=== Exercise instructions ===
Pictures aside, repeat every record below exactly.

### Source material ###

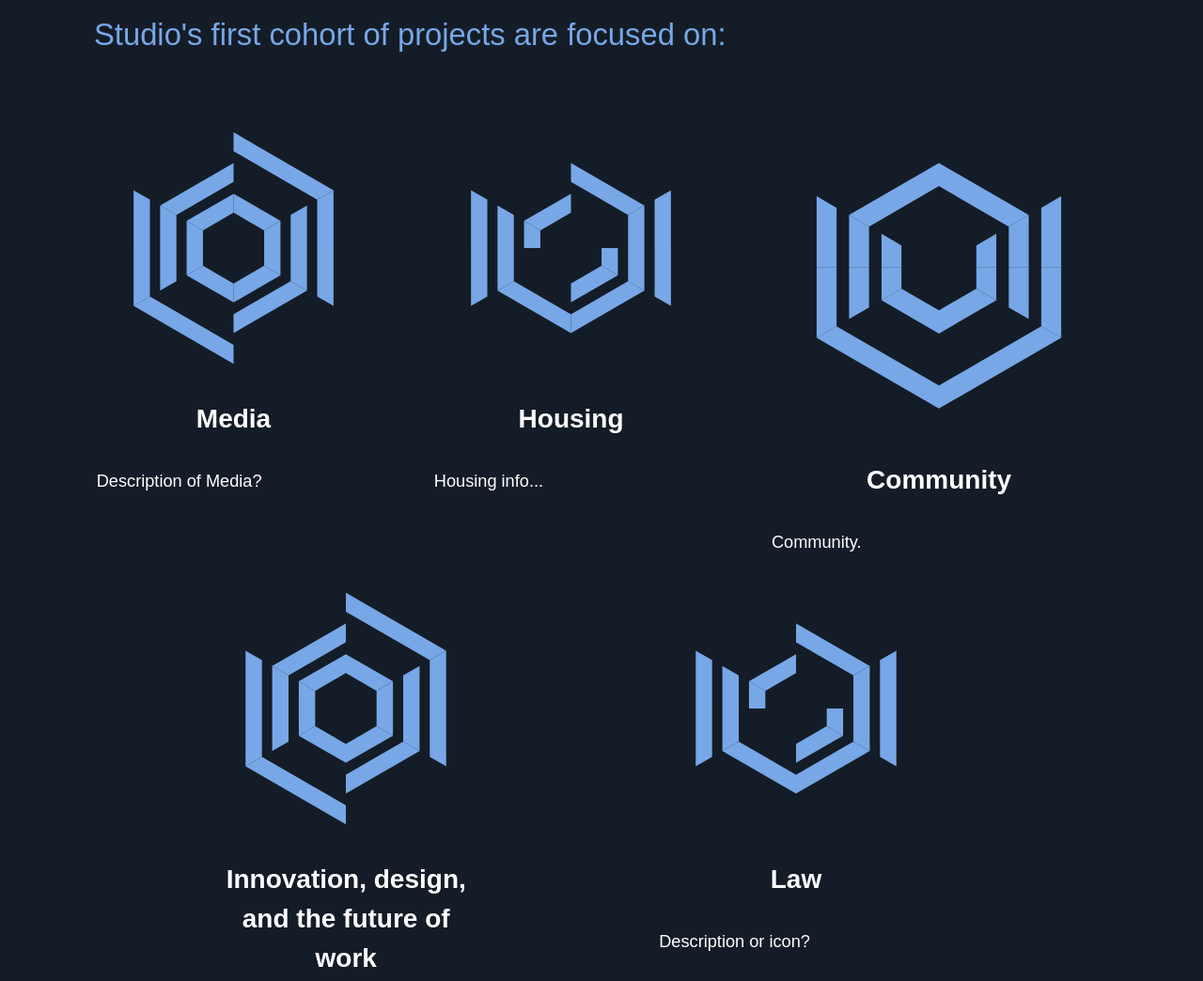
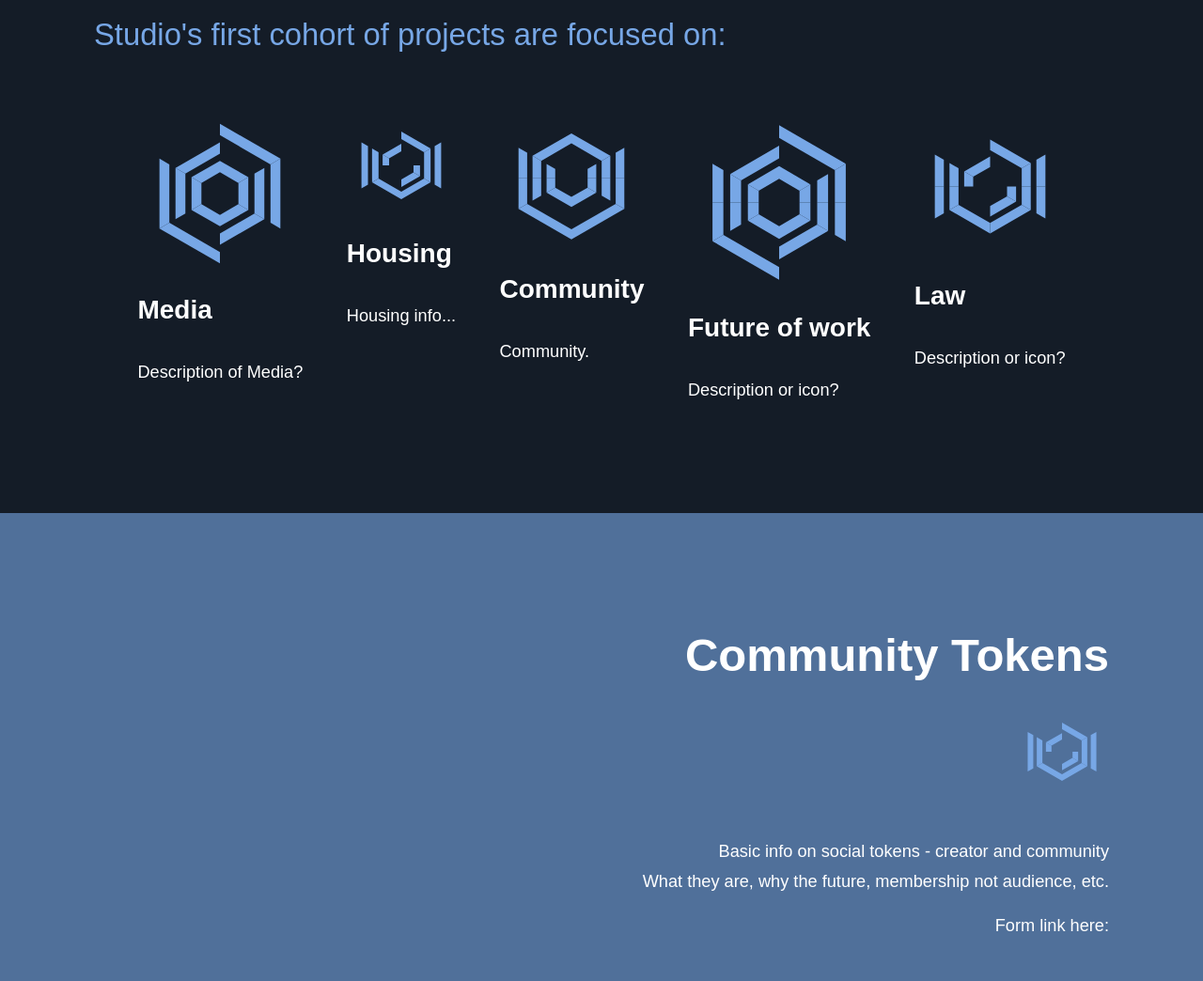
Before and after one commit to maxgrok/sbv-studio, a Gatsby site: page / in a window 1280 px wide. Shown: the part 981-2025 px from the top of the page at 94% size. Built offline with nearby package versions, Linux system fonts and the light colour scheme; Gatsby itself is replaced by a stand-in of ours; a web font is replaced by a local one.

Commit message:
adding edits to get 5 categories on one line in wave one section

```diff
--- a/src/pages/index.js
+++ b/src/pages/index.js
@@ -30,21 +30,21 @@ const IndexPage = () => (
       <h2>Wave One</h2>
     <h3>Studio's first cohort of projects are focused on: </h3><br/>
         <div className="Grid">
-          <div className="Column Column--33">
+          <div className="Column Column--66">
             <img src={IconSBV1} />
             <h4>Media</h4>
             <p className="light">
             Description of Media?
             </p>
           </div>
-          <div className="Column Column--33">
+          <div className="Column Column--66">
             <img src={IconSBV2} />
             <h4>Housing</h4>
             <p className="light">
             Housing info...
             </p>
           </div>
-          <div className="Column Column--33">
+          <div className="Column Column--66">
             <img src={IconSBV3} />
             <h4> Community </h4>
             <p className="light">
@@ -52,15 +52,15 @@ const IndexPage = () => (
           </p>
           </div>
 
-          <div className="Column Column--33">
+          <div className="Column Column--55">
             <img src={IconSBV1} />
-            <h4> Innovation, design, and the future of work </h4>
+            <h4> Future of work </h4>
             <p className="light">
            Description or icon?
             </p>
           </div>
 
-          <div className="Column Column--33">
+          <div className="Column Column--66">
             <img src={IconSBV2} />
             <h4> Law </h4>
             <p className="light">
@@ -97,7 +97,7 @@ const IndexPage = () => (
             </p>
             <p>
               We're taking that values-aligned approach to venture building - inspired by the web3 movement itself. If you'd like to work with us to incubate a new project - please reach out!
-              INSERT FORM LINK HERE.
+              Insert form link here.
             </p>
         </div>
       </div>
```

###

=== Answer space ===
Before and after one commit to maxgrok/sbv-studio, a Gatsby site: page / in a window 1280 px wide. Shown: the part 981-2025 px from the top of the page at 94% size. Built offline with nearby package versions, Linux system fonts and the light colour scheme; Gatsby itself is replaced by a stand-in of ours; a web font is replaced by a local one.

Commit message:
adding edits to get 5 categories on one line in wave one section

```diff
--- a/src/pages/index.js
+++ b/src/pages/index.js
@@ -30,21 +30,21 @@ const IndexPage = () => (
       <h2>Wave One</h2>
     <h3>Studio's first cohort of projects are focused on: </h3><br/>
         <div className="Grid">
-          <div className="Column Column--33">
+          <div className="Column Column--66">
             <img src={IconSBV1} />
             <h4>Media</h4>
             <p className="light">
             Description of Media?
             </p>
           </div>
-          <div className="Column Column--33">
+          <div className="Column Column--66">
             <img src={IconSBV2} />
             <h4>Housing</h4>
             <p className="light">
             Housing info...
             </p>
           </div>
-          <div className="Column Column--33">
+          <div className="Column Column--66">
             <img src={IconSBV3} />
             <h4> Community </h4>
             <p className="light">
@@ -52,15 +52,15 @@ const IndexPage = () => (
           </p>
           </div>
 
-          <div className="Column Column--33">
+          <div className="Column Column--55">
             <img src={IconSBV1} />
-            <h4> Innovation, design, and the future of work </h4>
+            <h4> Future of work </h4>
             <p className="light">
            Description or icon?
             </p>
           </div>
 
-          <div className="Column Column--33">
+          <div className="Column Column--66">
             <img src={IconSBV2} />
             <h4> Law </h4>
             <p className="light">
@@ -97,7 +97,7 @@ const IndexPage = () => (
             </p>
             <p>
               We're taking that values-aligned approach to venture building - inspired by the web3 movement itself. If you'd like to work with us to incubate a new project - please reach out!
-              INSERT FORM LINK HERE.
+              Insert form link here.
             </p>
         </div>
       </div>
```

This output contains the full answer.